== INPUT FOR THIS TASK ==
──────────────────────────────

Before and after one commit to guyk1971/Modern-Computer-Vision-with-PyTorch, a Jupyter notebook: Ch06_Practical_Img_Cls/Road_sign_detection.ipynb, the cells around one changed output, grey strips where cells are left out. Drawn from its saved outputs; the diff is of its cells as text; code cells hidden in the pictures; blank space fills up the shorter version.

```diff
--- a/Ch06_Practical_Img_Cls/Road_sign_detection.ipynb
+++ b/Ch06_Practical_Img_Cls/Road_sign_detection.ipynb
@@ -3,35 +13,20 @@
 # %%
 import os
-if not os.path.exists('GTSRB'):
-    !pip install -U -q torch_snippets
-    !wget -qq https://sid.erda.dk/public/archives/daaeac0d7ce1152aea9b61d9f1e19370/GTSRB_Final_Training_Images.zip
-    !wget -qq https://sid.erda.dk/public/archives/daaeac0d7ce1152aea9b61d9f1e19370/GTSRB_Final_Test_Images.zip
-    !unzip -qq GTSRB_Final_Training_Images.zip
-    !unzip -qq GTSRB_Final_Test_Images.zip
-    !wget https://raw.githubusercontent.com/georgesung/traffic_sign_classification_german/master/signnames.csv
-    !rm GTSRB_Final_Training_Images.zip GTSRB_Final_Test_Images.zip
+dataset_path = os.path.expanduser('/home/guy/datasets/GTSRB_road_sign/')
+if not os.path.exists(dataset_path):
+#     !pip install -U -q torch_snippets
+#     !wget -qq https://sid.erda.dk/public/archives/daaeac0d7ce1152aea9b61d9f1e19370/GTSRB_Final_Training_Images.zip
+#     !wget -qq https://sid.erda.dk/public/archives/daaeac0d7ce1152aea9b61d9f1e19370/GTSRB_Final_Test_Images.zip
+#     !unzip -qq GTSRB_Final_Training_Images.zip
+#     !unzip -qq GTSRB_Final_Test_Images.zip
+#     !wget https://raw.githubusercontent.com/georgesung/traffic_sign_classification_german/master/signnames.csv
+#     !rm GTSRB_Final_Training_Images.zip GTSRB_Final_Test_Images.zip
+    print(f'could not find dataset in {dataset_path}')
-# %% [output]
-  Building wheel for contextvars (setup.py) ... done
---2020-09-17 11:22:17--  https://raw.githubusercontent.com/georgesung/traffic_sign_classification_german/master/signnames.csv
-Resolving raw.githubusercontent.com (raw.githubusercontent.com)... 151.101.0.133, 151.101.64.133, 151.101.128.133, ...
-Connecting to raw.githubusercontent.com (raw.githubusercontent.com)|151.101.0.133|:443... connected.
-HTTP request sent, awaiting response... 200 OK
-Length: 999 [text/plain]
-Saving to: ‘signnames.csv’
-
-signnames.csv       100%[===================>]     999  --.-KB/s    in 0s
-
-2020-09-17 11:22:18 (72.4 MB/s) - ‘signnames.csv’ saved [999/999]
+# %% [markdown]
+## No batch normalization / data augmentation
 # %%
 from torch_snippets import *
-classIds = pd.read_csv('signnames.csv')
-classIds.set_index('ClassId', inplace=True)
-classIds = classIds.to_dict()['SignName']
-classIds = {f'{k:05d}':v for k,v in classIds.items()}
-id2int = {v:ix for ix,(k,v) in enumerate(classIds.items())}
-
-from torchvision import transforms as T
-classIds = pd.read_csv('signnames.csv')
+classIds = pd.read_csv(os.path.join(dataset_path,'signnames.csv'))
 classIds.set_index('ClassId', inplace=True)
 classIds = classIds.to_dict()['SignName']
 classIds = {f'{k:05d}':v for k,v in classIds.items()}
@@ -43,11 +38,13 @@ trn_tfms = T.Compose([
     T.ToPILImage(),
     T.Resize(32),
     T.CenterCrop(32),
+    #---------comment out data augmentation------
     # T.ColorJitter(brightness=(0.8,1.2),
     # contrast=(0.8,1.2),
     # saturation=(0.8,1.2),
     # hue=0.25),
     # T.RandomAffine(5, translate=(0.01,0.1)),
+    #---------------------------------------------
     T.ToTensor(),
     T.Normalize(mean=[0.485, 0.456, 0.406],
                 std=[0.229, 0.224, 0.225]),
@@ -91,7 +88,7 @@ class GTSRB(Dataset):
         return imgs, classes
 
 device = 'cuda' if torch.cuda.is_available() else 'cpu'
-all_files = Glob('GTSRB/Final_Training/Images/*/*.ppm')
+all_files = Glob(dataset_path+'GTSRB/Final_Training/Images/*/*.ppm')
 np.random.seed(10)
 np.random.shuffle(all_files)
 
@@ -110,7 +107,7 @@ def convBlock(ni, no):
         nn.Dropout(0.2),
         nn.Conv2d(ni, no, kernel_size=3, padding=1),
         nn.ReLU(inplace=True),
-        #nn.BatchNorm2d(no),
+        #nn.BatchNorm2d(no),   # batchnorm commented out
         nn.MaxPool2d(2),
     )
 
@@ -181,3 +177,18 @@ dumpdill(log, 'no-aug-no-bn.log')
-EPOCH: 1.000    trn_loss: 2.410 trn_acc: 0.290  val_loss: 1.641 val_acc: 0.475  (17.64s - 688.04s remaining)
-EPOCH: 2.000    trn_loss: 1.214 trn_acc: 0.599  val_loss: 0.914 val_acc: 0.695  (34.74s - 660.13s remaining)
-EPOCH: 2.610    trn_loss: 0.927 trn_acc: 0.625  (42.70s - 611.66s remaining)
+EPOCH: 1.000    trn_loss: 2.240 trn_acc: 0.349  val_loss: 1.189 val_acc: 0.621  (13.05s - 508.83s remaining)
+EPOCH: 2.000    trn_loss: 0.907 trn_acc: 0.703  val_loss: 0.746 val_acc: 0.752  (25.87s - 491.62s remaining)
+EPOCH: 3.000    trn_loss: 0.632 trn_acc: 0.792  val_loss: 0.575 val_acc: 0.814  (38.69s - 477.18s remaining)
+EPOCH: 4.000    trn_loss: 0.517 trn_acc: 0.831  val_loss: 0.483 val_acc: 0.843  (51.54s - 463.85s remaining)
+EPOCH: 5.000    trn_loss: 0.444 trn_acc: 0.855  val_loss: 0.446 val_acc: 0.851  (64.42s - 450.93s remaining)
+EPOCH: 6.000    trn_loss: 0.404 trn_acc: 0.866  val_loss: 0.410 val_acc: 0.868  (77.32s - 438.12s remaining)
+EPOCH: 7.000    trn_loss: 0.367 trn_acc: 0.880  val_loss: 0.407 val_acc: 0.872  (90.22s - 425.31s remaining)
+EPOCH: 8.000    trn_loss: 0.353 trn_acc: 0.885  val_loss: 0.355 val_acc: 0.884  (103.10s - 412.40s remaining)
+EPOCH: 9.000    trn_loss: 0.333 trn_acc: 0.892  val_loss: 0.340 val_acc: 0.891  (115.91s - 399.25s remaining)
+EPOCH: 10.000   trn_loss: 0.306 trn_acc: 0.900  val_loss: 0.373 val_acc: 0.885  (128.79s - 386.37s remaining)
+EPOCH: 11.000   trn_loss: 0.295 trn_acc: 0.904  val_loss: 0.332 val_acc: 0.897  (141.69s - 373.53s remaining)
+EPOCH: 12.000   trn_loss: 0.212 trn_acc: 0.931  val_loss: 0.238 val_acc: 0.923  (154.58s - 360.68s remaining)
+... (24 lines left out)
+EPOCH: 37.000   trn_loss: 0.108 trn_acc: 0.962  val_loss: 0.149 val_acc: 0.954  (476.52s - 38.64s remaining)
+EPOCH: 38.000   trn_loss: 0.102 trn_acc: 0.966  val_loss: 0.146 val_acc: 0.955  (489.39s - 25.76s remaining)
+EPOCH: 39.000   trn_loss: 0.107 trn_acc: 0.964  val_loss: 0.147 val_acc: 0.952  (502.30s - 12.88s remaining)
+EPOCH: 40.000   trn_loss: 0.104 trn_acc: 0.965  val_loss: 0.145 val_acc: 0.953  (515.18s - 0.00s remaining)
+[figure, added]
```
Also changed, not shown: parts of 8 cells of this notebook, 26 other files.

──────────────────────────────

Checking each line of the data, count the ones containing "erda", and give only that count.

4